The Strongest Town contest in March was overwhelming in terms of the numbers of emails we collected. We were not anticipating, and were not set up, to handle them all, but we were able to shift and engage the tens of thousands of people who found Strong Towns through the contest. We lost quite a few, which was probably inevitable, but we also retained a lot. As the year has progressed, our ability to engage people through Facebook has become more and more critical to sharing our message. This has some disadvantages -- not everyone is on Facebook -- but also some major advantages in terms of reaching people and being able to deeply engage with them.

Last year we shared this chart showing our Facebook connections and our high engagement levels. 

Here is an updated snapshot from 13 months later. Our connections have grown substantially yet our levels of engagement -- the number of our connections that are actively engaging in our content -- is still very high. We're really proud of this, especially since we are not artificially inducing conversation with partisan buzzwords and other tricks; this reflects people genuinely engaging with our content.

When it comes to strong connections, we've worked hard to make our email stream timely and relevant for people and we avoid -- except during our two membership drives -- turning our lists into punching bags for fundraising. While our email list does have a secondary function for growing membership, the primary function is to drive engagement in the core Strong Towns message. We strive to send people information they will find relevant and useful and have seen that result in a tripling of our email list and much higher open and click through rates. 

Finally, we're really proud of the engagement levels we've experienced on the Strong Towns Slack. We get that Slack is not the right platform for everyone -- neither is email or Facebook -- but Slack gives us an opportunity for intimate dialog with our members as well as a way for people to self-organize and help each other. There are some great conversations going on there.

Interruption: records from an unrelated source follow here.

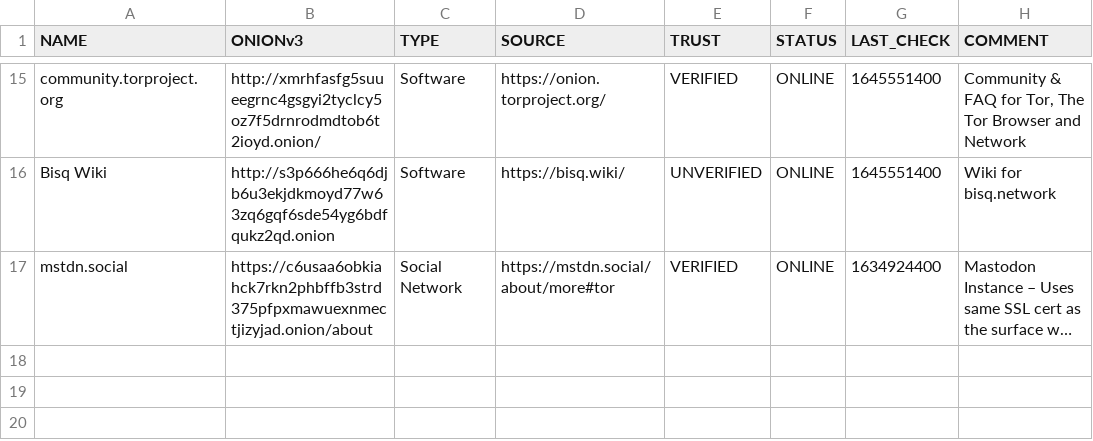
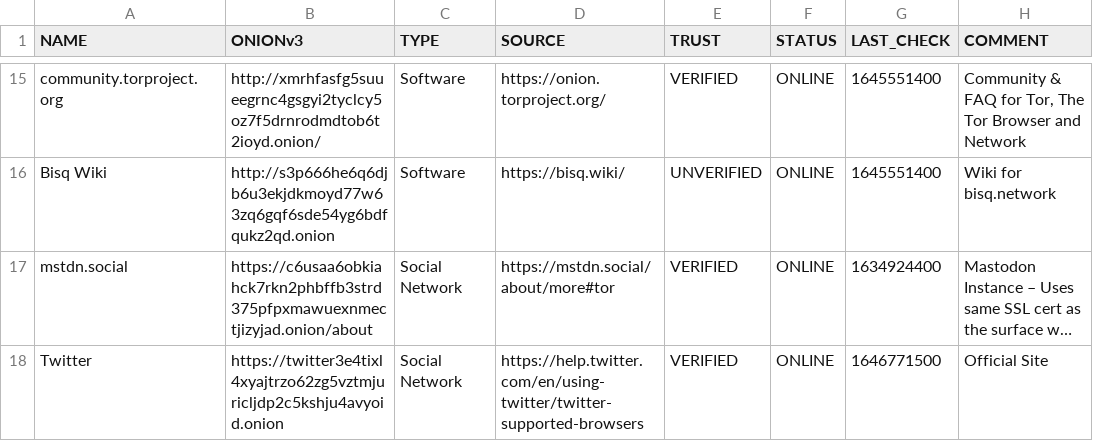
Before and after one commit to irlcatgirl/lists.d, a TSV file: onion.list.tsv, drawn as a sheet; only a part is shown, gaps mark what is left out; long unchanged cells end in …; the diff names each change by its address in the sheet, - before the commit and + after, or states it on an @@ line.

Commit message:
Added Twitter
Based off
https://twitter.com/AlecMuffett/status/1501282228747128834
https://help.twitter.com/en/using-twitter/twitter-supported-browsers
https://twitter3e4tixl4xyajtrzo62zg5vztmjuricljdp2c5kshju4avyoid.onion

```diff
--- a/onion.list.tsv
+++ b/onion.list.tsv
+row 18: Twitter | https://twitter3e4tixl4xyajtrzo62zg5vztmjuricljdp2c5kshju4avyoid.onion | Social Network | https://help.twitter.com/en/using-twitter/twitter-supported-browsers | VERIFIED | ONLINE | 1646771500 | Official Site
```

Since we use Slack as an organization for most of our internal conversation, it is much easier for us to stay engaged there than on other platforms that are not part of our daily routine.

We're going to continue to use data from multiple sources to identify the best way to expand and increase the velocity of our engagement pipeline. That's our ultimate path to getting to a million people who care.

Top photo from Hoboken Strongest Towns submission.